The Role of DesignOps in Organizations: How Design Systems Gain Traction
Discover how DesignOps helps drive the adoption of design systems. Our latest blog recaps expert insights from a recent panel discussion.
Design systems are becoming increasingly important in today's digital landscape. They help teams create more cohesive and consistent designs, leading to better user experiences. However, creating and implementing a design system can be a challenging process. This is where DesignOps comes in.
In our recent panel discussion, we invited leading industry experts Jose Coronado, Head of DesignOps at JPMorgan; Patrizia Bertini, a DesignOps leader and consultant; Karolina Boremalm, Global Head of Design Operations at IKEA, and Supernova's very own Chief Product Officer Andy Evans to share their insights into how DesignOps can help design systems gain traction. In this article, we've pulled together the main takeaways from the panel.
What is DesignOps?
DesignOps can have a broad meaning; it was important to align on what exactly the discipline entails. Our panelists defined DesignOps as a transformative and transformational discipline that focuses on changing how organizations and teams work. It's primarily about change management and involves understanding the context, measuring and quantifying the status quo, and bringing in innovations that build business value and make designers happy. The goal is to transform the current reality into a better one that delivers value for the customer, business, designers, and leadership.
“DesignOps focuses on change management design”
Challenges that face DesignOps and design systems teams
Building up DesignOps and design systems teams within companies can be challenging, which affects the adoption and success of design systems and principles. These challenges include budget limitations, consistency, adoption, internal political issues, context lists core, and the time, resources, and money required to build a design system.

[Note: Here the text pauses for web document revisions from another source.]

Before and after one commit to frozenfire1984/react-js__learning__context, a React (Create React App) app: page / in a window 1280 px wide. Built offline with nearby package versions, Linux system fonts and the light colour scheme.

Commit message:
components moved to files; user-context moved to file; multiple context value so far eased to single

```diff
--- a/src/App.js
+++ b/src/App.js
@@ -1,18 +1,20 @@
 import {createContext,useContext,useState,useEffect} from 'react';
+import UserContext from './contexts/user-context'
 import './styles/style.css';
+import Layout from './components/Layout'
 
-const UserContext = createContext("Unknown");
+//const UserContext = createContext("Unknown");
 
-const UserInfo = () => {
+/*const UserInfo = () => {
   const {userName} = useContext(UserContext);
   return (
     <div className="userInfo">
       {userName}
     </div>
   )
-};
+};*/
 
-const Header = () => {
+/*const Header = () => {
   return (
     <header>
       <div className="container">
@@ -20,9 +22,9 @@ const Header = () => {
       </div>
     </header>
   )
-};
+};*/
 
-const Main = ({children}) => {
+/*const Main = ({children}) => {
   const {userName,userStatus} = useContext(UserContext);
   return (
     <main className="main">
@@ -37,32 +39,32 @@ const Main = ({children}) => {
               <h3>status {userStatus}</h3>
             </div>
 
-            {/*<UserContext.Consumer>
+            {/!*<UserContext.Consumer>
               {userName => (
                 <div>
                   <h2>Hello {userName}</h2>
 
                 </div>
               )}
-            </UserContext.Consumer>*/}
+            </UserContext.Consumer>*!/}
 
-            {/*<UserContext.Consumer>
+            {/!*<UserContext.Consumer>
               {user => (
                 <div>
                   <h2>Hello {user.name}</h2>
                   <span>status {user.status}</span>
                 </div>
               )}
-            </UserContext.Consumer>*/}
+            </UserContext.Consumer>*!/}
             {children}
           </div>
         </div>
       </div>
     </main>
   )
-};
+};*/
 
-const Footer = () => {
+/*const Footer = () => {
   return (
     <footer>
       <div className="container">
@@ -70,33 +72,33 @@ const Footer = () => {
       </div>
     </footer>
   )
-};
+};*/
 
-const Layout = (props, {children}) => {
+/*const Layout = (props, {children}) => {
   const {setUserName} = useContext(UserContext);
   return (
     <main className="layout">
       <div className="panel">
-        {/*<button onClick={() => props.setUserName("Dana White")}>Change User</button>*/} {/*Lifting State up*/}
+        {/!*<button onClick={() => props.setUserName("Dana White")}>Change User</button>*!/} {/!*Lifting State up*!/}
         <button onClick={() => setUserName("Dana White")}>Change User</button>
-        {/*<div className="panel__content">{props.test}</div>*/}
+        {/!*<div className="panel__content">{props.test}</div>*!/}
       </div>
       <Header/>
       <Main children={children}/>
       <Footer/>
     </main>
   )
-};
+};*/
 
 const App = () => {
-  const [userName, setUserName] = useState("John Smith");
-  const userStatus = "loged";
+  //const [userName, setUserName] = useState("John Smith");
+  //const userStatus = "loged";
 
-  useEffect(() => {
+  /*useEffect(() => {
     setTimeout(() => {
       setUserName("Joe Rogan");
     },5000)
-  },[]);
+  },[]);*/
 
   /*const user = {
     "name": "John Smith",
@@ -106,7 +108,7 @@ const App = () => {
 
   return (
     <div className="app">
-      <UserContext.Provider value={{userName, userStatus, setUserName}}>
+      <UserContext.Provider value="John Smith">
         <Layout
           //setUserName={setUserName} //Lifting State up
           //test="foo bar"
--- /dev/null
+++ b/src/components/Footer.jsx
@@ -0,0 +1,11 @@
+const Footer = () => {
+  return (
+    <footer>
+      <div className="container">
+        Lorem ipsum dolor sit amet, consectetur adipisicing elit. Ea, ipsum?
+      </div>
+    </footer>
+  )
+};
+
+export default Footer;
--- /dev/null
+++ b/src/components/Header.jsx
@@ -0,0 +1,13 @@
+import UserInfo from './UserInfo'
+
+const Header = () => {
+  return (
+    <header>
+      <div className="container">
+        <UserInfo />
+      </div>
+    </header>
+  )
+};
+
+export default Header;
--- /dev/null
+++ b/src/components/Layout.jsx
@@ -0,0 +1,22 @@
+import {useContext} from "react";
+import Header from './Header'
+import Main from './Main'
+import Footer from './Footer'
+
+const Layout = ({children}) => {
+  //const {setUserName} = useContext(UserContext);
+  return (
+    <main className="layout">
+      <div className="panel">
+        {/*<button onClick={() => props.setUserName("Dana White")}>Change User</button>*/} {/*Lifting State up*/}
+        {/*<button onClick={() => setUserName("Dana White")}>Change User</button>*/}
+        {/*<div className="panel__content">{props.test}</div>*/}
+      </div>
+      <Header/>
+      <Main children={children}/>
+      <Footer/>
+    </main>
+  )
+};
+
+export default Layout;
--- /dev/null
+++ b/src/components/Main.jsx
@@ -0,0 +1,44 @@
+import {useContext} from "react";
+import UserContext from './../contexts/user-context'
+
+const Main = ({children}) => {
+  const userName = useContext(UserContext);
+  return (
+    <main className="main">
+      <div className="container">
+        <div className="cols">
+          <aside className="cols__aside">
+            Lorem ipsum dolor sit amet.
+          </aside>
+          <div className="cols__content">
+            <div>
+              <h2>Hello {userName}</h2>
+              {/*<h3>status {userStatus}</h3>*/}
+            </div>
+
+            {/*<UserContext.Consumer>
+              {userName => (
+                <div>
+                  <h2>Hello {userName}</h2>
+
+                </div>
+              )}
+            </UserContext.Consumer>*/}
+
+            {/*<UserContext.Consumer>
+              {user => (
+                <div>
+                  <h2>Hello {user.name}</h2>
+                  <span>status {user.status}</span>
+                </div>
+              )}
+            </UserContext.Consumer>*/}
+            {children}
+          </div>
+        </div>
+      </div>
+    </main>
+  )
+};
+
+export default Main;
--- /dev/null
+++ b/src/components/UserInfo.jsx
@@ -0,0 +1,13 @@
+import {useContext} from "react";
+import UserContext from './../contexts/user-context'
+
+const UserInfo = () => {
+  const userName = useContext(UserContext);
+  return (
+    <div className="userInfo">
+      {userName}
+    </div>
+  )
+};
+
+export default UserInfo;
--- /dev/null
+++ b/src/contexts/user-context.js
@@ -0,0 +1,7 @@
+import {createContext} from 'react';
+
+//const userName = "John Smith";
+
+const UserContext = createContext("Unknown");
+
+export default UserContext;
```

The panelists discussed how DesignOps and design systems teams could overcome these challenges:
- Tackle low-hanging fruit to show the value of investing in the design system.

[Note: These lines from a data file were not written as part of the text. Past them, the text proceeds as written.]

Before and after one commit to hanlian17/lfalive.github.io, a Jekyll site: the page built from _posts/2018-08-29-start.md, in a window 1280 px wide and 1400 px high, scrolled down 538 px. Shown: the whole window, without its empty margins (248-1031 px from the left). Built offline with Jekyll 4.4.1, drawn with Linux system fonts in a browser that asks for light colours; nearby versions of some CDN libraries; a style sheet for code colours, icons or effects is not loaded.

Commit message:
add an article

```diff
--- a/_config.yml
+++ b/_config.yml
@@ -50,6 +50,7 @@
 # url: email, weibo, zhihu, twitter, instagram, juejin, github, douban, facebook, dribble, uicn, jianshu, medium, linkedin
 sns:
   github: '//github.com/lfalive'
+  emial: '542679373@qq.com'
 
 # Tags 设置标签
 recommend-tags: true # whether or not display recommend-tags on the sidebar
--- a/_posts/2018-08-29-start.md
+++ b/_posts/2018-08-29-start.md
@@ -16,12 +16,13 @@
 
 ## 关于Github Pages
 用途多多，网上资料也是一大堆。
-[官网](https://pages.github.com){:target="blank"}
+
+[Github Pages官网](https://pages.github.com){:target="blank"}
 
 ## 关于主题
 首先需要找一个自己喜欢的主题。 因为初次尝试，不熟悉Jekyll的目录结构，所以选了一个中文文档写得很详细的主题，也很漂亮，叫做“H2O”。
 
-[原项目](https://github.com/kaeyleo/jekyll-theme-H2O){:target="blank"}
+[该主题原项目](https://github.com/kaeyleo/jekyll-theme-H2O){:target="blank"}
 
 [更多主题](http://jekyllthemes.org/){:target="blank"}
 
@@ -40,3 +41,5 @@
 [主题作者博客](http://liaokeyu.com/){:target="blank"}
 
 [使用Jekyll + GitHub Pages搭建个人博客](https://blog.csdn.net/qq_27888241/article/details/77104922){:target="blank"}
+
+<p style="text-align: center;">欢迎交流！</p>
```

- Multiple teams might be tackling the same problem.
- It's important to differentiate between makers and enablers.
- Design program managers can enable design systems and help make connections with stakeholders and product teams.

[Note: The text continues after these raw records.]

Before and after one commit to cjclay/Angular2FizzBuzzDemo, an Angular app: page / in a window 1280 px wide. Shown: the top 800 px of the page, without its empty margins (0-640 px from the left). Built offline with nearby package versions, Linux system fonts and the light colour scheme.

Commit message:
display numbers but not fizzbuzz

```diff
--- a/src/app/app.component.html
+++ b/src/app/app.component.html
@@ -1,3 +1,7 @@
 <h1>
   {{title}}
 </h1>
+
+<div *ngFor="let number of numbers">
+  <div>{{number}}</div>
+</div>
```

How DesignOps and design systems work together
DesignOps and design system teams are not always part of the same program. However, design system work can show value in other operational areas. Karolina described how Ikea's Design System and Design Operations teams operate under one program but are still separate teams with different methodologies. The Design System team started within DesignOps and was asked to consolidate the systems and create a global design system for Ikea's digital products. As they progressed, they realized that many other areas, such as training and processes, needed support. She emphasized that the different teams must work towards greater cohesion and consistency as they see the value of design operations within design systems.
Driving adoption to your design system with DesignOps
Organizations must start treating design systems as a product with a PM, engineer, and classic triad to prove their value and benefit. DesignOps can help drive adoption through visibility and data, as well as articulating the impact of the design system. This could also be done with basic communication strategies to promote and maintain the design system, including monthly newsletters, spotlighting the design system during critiques, and hosting office hours for collaboration. Metrics also play a key role in communicating the impact and usage of the design system. Calculating the cost savings from using components or tokens and measuring the time it takes to make updates can go a long way to convincing stakeholders of the value of design systems.
How design systems might evolve
The future of design systems is bright; the panelists discussed how design systems might evolve in the future with the emergence of exciting technologies and advancements in AI. The panel highlighted the growth potential for multi-branded design systems. Design systems can truly encompass different products, themes, and brands within a single system, which would greatly improve consistency and efficiency across the board.
They also discussed the potential impact of AI on design systems. With the continuously growing potential of AI, the panel agreed that it could be used to augment and improve the design systems process; some examples listed were using AI for documentation, improving tagging systems for better search experiences, co-pilot experiences, rapid A/B testing, automation, and prompts management.
The panelists discussed their main takeaways from the discussion, including:
- The importance of change management, executive sponsorship, communication, and transparency.
- There is not one t-shirt that suits all, as company size, maturity, skills, culture, and partnerships all play a role in the success of DesignOps and design systems. The level of maturity is important.
- Creating an open environment for people to collaborate and contribute is crucial.
- Clear communication channels are essential to success.
We hope you found these insights useful, and if you want even more insights or details, be sure to check out the full panel discussion recording. Also, feel free to share with us on Twitter any questions you might have and we'll get back to you with more details.